There were the four consecutive US #1 hits – a stat often mistaken as being four in a row for the group (by 1979 they would do six), when in fact it was Gibb song at number one, replaced by a Gibb song at number one, replaced by a Gibb song at number one, replaced by a Gibb song at number one. During one eight month period beginning in December 1977, a Bee Gees song was number one 25 out of 32 weeks. Staggering.
It was within that climate of unparalleled success, where they were shifting so much vinyl that their record company had to pay rivals to manufacture more for them just to keep up with demand, that the Bee Gees set about writing the followup LP for Saturday Night Fever. 37 years on, the work they came up with Spirits Having Flown has been estimated to have sold anywhere from 15 million copies to 30 million, making it not only one of the Bee Gees biggest ever albums, but one of the biggest albums of all time.
Barry once said that in hindsight there was too much falsetto on the album, though more recently has said that the falsetto-sound was so hot at the time they couldn’t not do a falsetto album. With Fever selling a million a week and in a creative bubble where everything the Gibbs wrote sounded like a hit because invariably it was, the use of falsetto hadn’t reached its tipping point from credibility to misunderstood parody.
And when that tipping point hit, it was as if black artists who used falsetto like Earth Wind & Fire (Philip Bailey), the Temptations (Eddie Kendricks), the Delfonics, the Stylistics etc were excused, but for a white band to be so blatantly influenced by black music and R&B seemed to be confronting. At least for the predominantly white, male rock fans in America behind the racially charged “Disco Sucks” movement.
The Spirits Having Flown album produced three number one hits in Too Much Heaven, Tragedy and Love You Inside Out, but for me, it has always been the title track which has meant the most. If Spirits Having Flown the album is guilty of lacking vocal variety, Spirits Having Flown the song most certainly isn’t. Featuring breathy natural voice on the verses, assertive falsetto for the choruses and some of the most complex harmonies the group ever laid down, Spirits Having Flown stands for me as the greatest example of the genius of the Bee Gees’ production team.
While the album is officially produced by the Bee Gees, Albhy Galuten and Karl Richardson (who’d worked with the group since the mid-70s), it must also not be underestimated the ground-work of Mr Natural and Main Course producer Arif Mardin in 1974-75, nor the influence of Dennis Byron on drums, Alan Kendall on guitar and in particular, Blue Weaver on keyboards. All played a vital role in fleshing out the true potential of the songs the Bee Gees were writing. Spirits Having Flown (song) remains the zenith of the Bee Gees sound with a crack band, beautiful lyrics, harmonies and production.
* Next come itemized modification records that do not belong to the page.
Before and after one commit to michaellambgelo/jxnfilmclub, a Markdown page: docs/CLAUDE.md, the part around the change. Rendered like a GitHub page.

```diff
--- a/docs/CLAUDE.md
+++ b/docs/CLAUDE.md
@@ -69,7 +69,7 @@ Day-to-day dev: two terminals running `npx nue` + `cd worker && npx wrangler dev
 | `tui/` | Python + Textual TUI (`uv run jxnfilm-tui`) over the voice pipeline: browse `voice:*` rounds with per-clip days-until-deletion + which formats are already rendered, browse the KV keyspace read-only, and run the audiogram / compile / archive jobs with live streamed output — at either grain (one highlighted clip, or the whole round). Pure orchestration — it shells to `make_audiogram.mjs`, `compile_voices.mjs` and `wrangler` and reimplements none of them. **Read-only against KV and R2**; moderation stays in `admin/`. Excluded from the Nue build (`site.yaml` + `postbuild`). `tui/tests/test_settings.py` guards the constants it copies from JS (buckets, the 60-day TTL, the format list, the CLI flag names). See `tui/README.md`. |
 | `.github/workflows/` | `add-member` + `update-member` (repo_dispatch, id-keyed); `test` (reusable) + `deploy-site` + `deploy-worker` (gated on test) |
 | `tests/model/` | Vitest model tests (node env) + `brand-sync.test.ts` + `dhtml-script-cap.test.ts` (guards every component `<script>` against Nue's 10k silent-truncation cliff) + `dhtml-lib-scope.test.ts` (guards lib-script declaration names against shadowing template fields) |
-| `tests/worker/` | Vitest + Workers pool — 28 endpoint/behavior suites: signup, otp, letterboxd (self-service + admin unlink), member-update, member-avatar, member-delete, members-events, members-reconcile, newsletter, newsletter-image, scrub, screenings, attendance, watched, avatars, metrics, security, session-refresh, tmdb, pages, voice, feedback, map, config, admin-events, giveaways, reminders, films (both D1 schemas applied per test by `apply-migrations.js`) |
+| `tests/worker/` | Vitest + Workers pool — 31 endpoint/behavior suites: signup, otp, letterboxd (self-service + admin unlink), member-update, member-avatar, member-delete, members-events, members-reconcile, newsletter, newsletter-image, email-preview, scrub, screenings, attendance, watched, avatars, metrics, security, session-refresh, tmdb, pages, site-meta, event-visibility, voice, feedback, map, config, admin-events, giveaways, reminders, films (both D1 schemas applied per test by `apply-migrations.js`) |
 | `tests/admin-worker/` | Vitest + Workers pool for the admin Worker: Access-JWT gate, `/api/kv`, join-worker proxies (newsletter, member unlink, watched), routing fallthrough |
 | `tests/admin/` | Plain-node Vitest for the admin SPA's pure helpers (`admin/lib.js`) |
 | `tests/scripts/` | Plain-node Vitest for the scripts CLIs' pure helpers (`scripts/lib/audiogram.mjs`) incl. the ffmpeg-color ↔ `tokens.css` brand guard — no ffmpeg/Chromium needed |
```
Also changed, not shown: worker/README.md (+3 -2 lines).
As to why the production is so good, listen for the drum fills, the tension that hits in the chorus with Weaver’s synthesizer keyboards, the carry-over of the vocals at the end of the chorus: “I’d like to take you where my spirit flies, through empty skies we go alone, never before having flown,” and best of all, the fade-out.
This song stands out for me ultimately for two main reasons: the marriage of the spiritual nature of the lyrics with the melancholy of the fade-out. I once heard a documentary on BBC Radio 2 where they dissected the song’s layers and pointed out that with every bar in the fade-out a new element is added to the song. The beauty of flutes, the shuffling of the drums, the keyboard bass, the counter-melody lines of the horn-section, the background falsettos…..This isn’t just a pretty song, but a song of immense detail, carefully crafted with the precision of songsmiths at the peak of their powers.
Sometimes that perfectionism can suck the life out of songs, as it did on parts of the Eagles The Long Run album, but it rarely worked as well as it did on Spirits Having Flown.
Happy 70th birthday Barry Gibb and as every die-hard Bee Gees fan also knows, happy wedding anniversary too Barry and Linda (46 years). Enjoy my pick for the Bee Gees finest ever album cut, though there are literally dozens of contenders for that title.* And once you’re done listening to Spirits Having Flown do have a listen as well to how Barry sounds in 2016 with the title-track from his long-awaited solo album In The Now (due for release October 7).
*I’m calling Spirits Having Flown an album track because despite it being a UK top 20 hit in 1980, it went unreleased in most of the world.
A version of this article first appeared on The Roxborogh Report in 2011 for Barry’s 65th birthday.